- _Task brief_
The result should be the listing below restated word for word, with images left out.

- _Entries supplied_
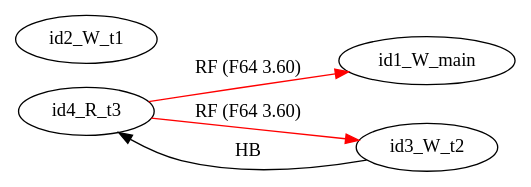
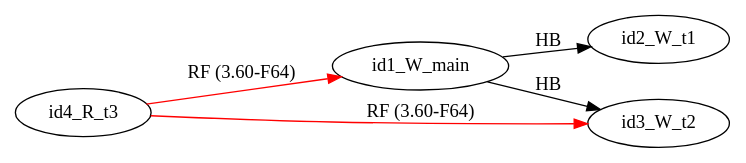
One commit to FMJS/EMME changed the diagram in examples/single_var/sv_simple09/mm3.dot. Above: the diagram before and after it, drawn with Graphviz. The commit also changed 242 other files, not shown here.

```diff
--- a/examples/single_var/sv_simple09/mm3.dot
+++ b/examples/single_var/sv_simple09/mm3.dot
@@ -1,11 +1,12 @@
 digraph memory_model {
 rankdir=LR;
 splines=true; esep=0.5;
-id4_R_t3 -> id1_W_main [label = "RF (F64 3.60)", color="red"];
-id4_R_t3 -> id3_W_t2 [label = "RF (F64 3.60)", color="red"];
-id3_W_t2 -> id4_R_t3 [label = "HB", color="black"];
+id4_R_t3 -> id1_W_main [label = "RF (3.60-F64)", color="red"];
+id4_R_t3 -> id3_W_t2 [label = "RF (3.60-F64)", color="red"];
+id1_W_main -> id2_W_t1 [label = "HB", color="black"];
+id1_W_main -> id3_W_t2 [label = "HB", color="black"];
 id1_W_main [pos="5.0,2!"]
 id2_W_t1 [pos="0,0!"]
 id3_W_t2 [pos="5,0!"]
 id4_R_t3 [pos="10,0!"]
 }
```
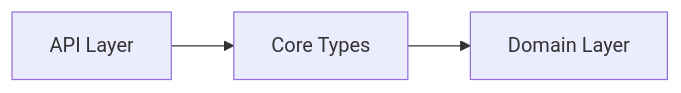
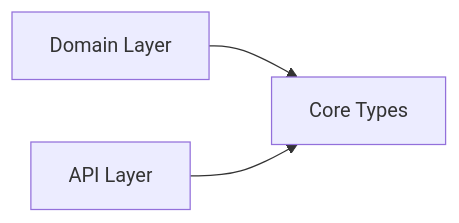
Before and after one commit to AtomiCloud/sulfone.helium: the diagram in docs/developer/modules/01-core-types.md, drawn with Mermaid. The commit also changed other lines of this file, not shown here.

First line of the commit message:
docs: fix dependency section in core-types module

````diff
--- a/docs/developer/modules/01-core-types.md
+++ b/docs/developer/modules/01-core-types.md
@@ -60,5 +62,5 @@
 ```mermaid
 flowchart LR
-    A[Core Types] --> B[Domain Layer]
+    B[Domain Layer] --> A[Core Types]
     C[API Layer] --> A
 ```
````
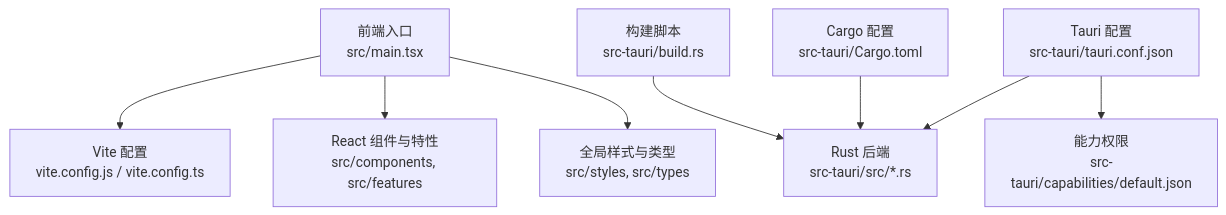
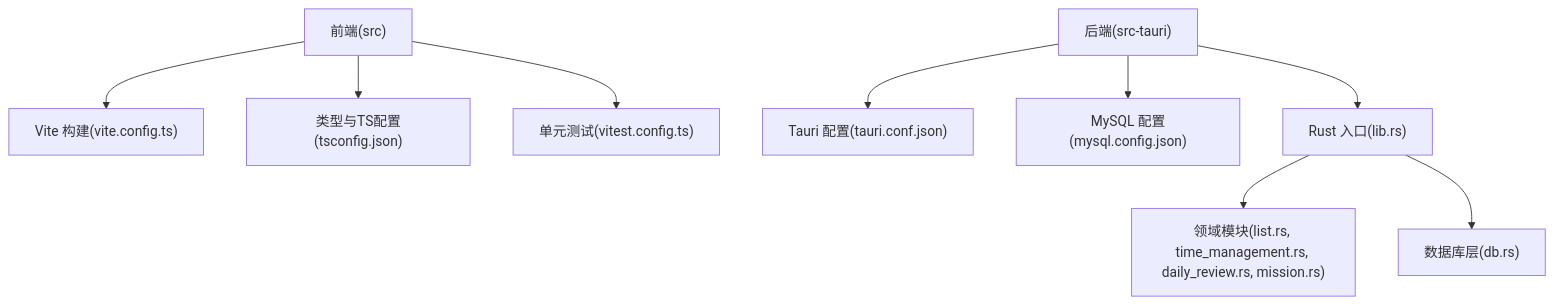
Before and after one commit to gzdxhujiale/FishWorker: the first of 6 diagrams in .qoder/repowiki/zh/content/开发指南/开发指南.md, drawn with Mermaid. The commit also changed other lines of this file and 238 other files, not shown here.

````diff
--- a/.qoder/repowiki/zh/content/开发指南/开发指南.md
+++ b/.qoder/repowiki/zh/content/开发指南/开发指南.md
@@ -42,10 +48,11 @@
 ```mermaid
 graph TB
-A["前端入口<br/>src/main.tsx"] --> B["Vite 配置<br/>vite.config.js / vite.config.ts"]
-A --> C["React 组件与特性<br/>src/components, src/features"]
-A --> D["全局样式与类型<br/>src/styles, src/types"]
-E["Tauri 配置<br/>src-tauri/tauri.conf.json"] --> F["Rust 后端<br/>src-tauri/src/*.rs"]
-E --> G["能力权限<br/>src-tauri/capabilities/default.json"]
-H["Cargo 配置<br/>src-tauri/Cargo.toml"] --> F
-I["构建脚本<br/>src-tauri/build.rs"] --> F
+A["前端(src)"] --> B["Vite 构建(vite.config.ts)"]
+A --> C["类型与TS配置(tsconfig.json)"]
+A --> D["单元测试(vitest.config.ts)"]
+E["后端(src-tauri)"] --> F["Tauri 配置(tauri.conf.json)"]
+E --> G["MySQL 配置(mysql.config.json)"]
+E --> H["Rust 入口(lib.rs)"]
+H --> I["领域模块(list.rs, time_management.rs, daily_review.rs, mission.rs)"]
+H --> J["数据库层(db.rs)"]
 ```
````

- _Response to the exercise_
One commit to FMJS/EMME changed the diagram in examples/single_var/sv_simple09/mm3.dot. Above: the diagram before and after it, drawn with Graphviz. The commit also changed 242 other files, not shown here.

```diff
--- a/examples/single_var/sv_simple09/mm3.dot
+++ b/examples/single_var/sv_simple09/mm3.dot
@@ -1,11 +1,12 @@
 digraph memory_model {
 rankdir=LR;
 splines=true; esep=0.5;
-id4_R_t3 -> id1_W_main [label = "RF (F64 3.60)", color="red"];
-id4_R_t3 -> id3_W_t2 [label = "RF (F64 3.60)", color="red"];
-id3_W_t2 -> id4_R_t3 [label = "HB", color="black"];
+id4_R_t3 -> id1_W_main [label = "RF (3.60-F64)", color="red"];
+id4_R_t3 -> id3_W_t2 [label = "RF (3.60-F64)", color="red"];
+id1_W_main -> id2_W_t1 [label = "HB", color="black"];
+id1_W_main -> id3_W_t2 [label = "HB", color="black"];
 id1_W_main [pos="5.0,2!"]
 id2_W_t1 [pos="0,0!"]
 id3_W_t2 [pos="5,0!"]
 id4_R_t3 [pos="10,0!"]
 }
```
Before and after one commit to AtomiCloud/sulfone.helium: the diagram in docs/developer/modules/01-core-types.md, drawn with Mermaid. The commit also changed other lines of this file, not shown here.

First line of the commit message:
docs: fix dependency section in core-types module

````diff
--- a/docs/developer/modules/01-core-types.md
+++ b/docs/developer/modules/01-core-types.md
@@ -60,5 +62,5 @@
 ```mermaid
 flowchart LR
-    A[Core Types] --> B[Domain Layer]
+    B[Domain Layer] --> A[Core Types]
     C[API Layer] --> A
 ```
````
Before and after one commit to gzdxhujiale/FishWorker: the first of 6 diagrams in .qoder/repowiki/zh/content/开发指南/开发指南.md, drawn with Mermaid. The commit also changed other lines of this file and 238 other files, not shown here.

````diff
--- a/.qoder/repowiki/zh/content/开发指南/开发指南.md
+++ b/.qoder/repowiki/zh/content/开发指南/开发指南.md
@@ -42,10 +48,11 @@
 ```mermaid
 graph TB
-A["前端入口<br/>src/main.tsx"] --> B["Vite 配置<br/>vite.config.js / vite.config.ts"]
-A --> C["React 组件与特性<br/>src/components, src/features"]
-A --> D["全局样式与类型<br/>src/styles, src/types"]
-E["Tauri 配置<br/>src-tauri/tauri.conf.json"] --> F["Rust 后端<br/>src-tauri/src/*.rs"]
-E --> G["能力权限<br/>src-tauri/capabilities/default.json"]
-H["Cargo 配置<br/>src-tauri/Cargo.toml"] --> F
-I["构建脚本<br/>src-tauri/build.rs"] --> F
+A["前端(src)"] --> B["Vite 构建(vite.config.ts)"]
+A --> C["类型与TS配置(tsconfig.json)"]
+A --> D["单元测试(vitest.config.ts)"]
+E["后端(src-tauri)"] --> F["Tauri 配置(tauri.conf.json)"]
+E --> G["MySQL 配置(mysql.config.json)"]
+E --> H["Rust 入口(lib.rs)"]
+H --> I["领域模块(list.rs, time_management.rs, daily_review.rs, mission.rs)"]
+H --> J["数据库层(db.rs)"]
 ```
````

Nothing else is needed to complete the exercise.